Symmetry combines opera, choreography, digital art and physics and seeks to highlight the mission of the Large Hadron Collider in a way we haven't seen before. The heart of Symmetry's story relates to time, seeking to link the past and "primal arts" such as music and dance, with a scientific future. "Maybe time is just a memory," says director Ruben van Leer. "And stories set the mental clock," he says. “Dance, like music, can speak a universal language,” Symmetry director Ruben van Leer says: “I discovered in the making of this project that the science at CERN is basically looking for the same answers, but in a completely different way. The methodologies of understanding humanism and the universe around us are expressed in a scientific language. Modern physics is an abstract language not readable to many, but still we humans made this language, as an extension of our intellect.”
The dancers reharsing for shooting in ALICE - Photo by Julian CALO
The filming at CERN was done with the support of the Arts@CERN programme. “I think this is exactly what art is about, it’s putting us in contact with reality, with ourselves, with imagination, and I think it only adds to the significance of the discoveries that we make,” Robbert Dijkgraaf, a theoretical physicist and director at IAS Princeton, says in the Symmetry Unravelled short documentary on the filming process done by Juliette Stevens.
The operatic and choral music by Joep Franssensand and Henry Vega gives Symmetry its grand weight. The film takes places in different settings including the LHC tunnel, CERN's Control Centre and ALICE. These places that we have constructed to reach into the limits of understanding ground the narrative for the film. Shooting in ALICE lasted for a whole day and was made possible thanks to Despina Hatzifotiadou and Panos Charitos who supervised the crew and ensured that everything ran smoothly during the filming. Arturo Tauro, Klaus Barth and Andre Augustinus cleared safety issues and provided all the means needed for filming in the ALICE cavern (including special lighting, access to special areas close to the detector etc.). Following the efforts and close collaboration between scientists and artists the production was finished on time leading to an interesting and much inspiring film along with a short documentary on the production of "Symmetry".
"I didn't want to make a documentary to explain or understand modern physics in general, but rather interpret the complex material this institution is presenting," says van Leer. "And this is also what for me an opera film could do; give space for the audience to make up their own story, with their own imagination and make a journey like [the main character] within themselves: a tiny, personal, world changing quantum-story."

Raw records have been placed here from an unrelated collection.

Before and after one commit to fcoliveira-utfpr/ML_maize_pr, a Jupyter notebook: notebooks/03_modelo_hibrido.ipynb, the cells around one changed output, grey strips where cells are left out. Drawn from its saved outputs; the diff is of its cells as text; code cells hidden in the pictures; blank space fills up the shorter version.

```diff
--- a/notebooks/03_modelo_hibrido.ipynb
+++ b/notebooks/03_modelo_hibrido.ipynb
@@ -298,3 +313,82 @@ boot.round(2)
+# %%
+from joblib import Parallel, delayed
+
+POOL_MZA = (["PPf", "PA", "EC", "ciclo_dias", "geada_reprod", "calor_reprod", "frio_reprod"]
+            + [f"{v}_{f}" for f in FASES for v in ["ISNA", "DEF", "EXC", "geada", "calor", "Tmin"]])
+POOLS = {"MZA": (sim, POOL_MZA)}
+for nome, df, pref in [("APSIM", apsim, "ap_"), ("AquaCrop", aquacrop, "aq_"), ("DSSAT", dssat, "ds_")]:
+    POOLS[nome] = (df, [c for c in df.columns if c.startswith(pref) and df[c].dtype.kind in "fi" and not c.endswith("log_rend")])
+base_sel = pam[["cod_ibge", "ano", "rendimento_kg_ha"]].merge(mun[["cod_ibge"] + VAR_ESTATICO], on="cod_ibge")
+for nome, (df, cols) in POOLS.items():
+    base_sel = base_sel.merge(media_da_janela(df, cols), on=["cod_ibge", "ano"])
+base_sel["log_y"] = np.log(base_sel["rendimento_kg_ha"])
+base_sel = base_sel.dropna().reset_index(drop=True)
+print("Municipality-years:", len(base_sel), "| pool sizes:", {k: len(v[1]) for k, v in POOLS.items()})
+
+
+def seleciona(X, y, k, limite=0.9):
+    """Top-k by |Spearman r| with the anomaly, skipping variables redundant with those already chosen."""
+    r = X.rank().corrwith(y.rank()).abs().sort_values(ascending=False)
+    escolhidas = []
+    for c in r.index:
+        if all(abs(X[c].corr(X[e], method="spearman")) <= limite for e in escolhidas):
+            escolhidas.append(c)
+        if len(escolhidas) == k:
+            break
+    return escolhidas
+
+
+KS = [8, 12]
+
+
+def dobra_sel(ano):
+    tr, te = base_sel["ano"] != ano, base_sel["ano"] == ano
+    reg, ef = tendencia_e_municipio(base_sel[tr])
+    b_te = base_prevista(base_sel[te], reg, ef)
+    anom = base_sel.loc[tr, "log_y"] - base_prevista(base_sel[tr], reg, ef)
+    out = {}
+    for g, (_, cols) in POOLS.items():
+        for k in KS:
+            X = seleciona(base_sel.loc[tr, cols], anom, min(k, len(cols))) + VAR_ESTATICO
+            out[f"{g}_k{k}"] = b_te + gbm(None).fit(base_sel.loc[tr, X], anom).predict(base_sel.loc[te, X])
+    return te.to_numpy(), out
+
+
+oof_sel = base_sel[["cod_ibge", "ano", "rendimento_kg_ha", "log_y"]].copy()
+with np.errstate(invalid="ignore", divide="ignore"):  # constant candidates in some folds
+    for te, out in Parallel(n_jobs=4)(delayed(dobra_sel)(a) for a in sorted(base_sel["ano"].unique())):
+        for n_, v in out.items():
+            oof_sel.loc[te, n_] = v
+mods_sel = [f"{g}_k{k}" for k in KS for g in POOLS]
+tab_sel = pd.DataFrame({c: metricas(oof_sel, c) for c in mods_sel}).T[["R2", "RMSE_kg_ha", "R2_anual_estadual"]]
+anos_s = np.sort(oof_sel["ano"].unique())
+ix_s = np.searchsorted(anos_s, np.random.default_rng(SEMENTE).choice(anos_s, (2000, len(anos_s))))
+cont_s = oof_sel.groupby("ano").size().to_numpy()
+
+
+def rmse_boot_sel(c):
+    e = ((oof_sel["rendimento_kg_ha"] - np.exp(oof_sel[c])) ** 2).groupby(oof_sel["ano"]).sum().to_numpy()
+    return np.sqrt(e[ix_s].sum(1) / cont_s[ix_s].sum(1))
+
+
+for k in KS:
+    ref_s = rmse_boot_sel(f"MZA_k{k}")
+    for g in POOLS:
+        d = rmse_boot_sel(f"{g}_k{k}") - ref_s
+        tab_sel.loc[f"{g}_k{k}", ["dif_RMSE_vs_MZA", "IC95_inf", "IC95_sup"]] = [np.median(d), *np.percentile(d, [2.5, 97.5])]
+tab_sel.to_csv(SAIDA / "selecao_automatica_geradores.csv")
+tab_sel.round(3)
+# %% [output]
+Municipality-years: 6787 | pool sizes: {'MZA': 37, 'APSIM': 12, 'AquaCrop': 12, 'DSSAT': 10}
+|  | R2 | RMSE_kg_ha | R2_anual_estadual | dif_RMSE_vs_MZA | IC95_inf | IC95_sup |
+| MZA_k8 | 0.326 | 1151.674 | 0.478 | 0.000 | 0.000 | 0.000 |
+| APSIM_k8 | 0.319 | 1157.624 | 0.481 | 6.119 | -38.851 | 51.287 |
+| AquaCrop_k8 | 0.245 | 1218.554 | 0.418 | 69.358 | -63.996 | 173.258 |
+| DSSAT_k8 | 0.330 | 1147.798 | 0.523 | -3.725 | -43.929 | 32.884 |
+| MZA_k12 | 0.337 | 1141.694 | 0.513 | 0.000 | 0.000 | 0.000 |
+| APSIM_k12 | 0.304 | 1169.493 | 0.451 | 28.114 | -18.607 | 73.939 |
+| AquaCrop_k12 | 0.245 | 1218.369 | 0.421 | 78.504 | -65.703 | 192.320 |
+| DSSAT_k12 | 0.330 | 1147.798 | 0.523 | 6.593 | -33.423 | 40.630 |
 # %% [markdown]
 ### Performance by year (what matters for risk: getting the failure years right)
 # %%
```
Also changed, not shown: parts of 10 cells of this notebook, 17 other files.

Details on upcoming events and screenings for Symmetry are on the filmmakers’ website.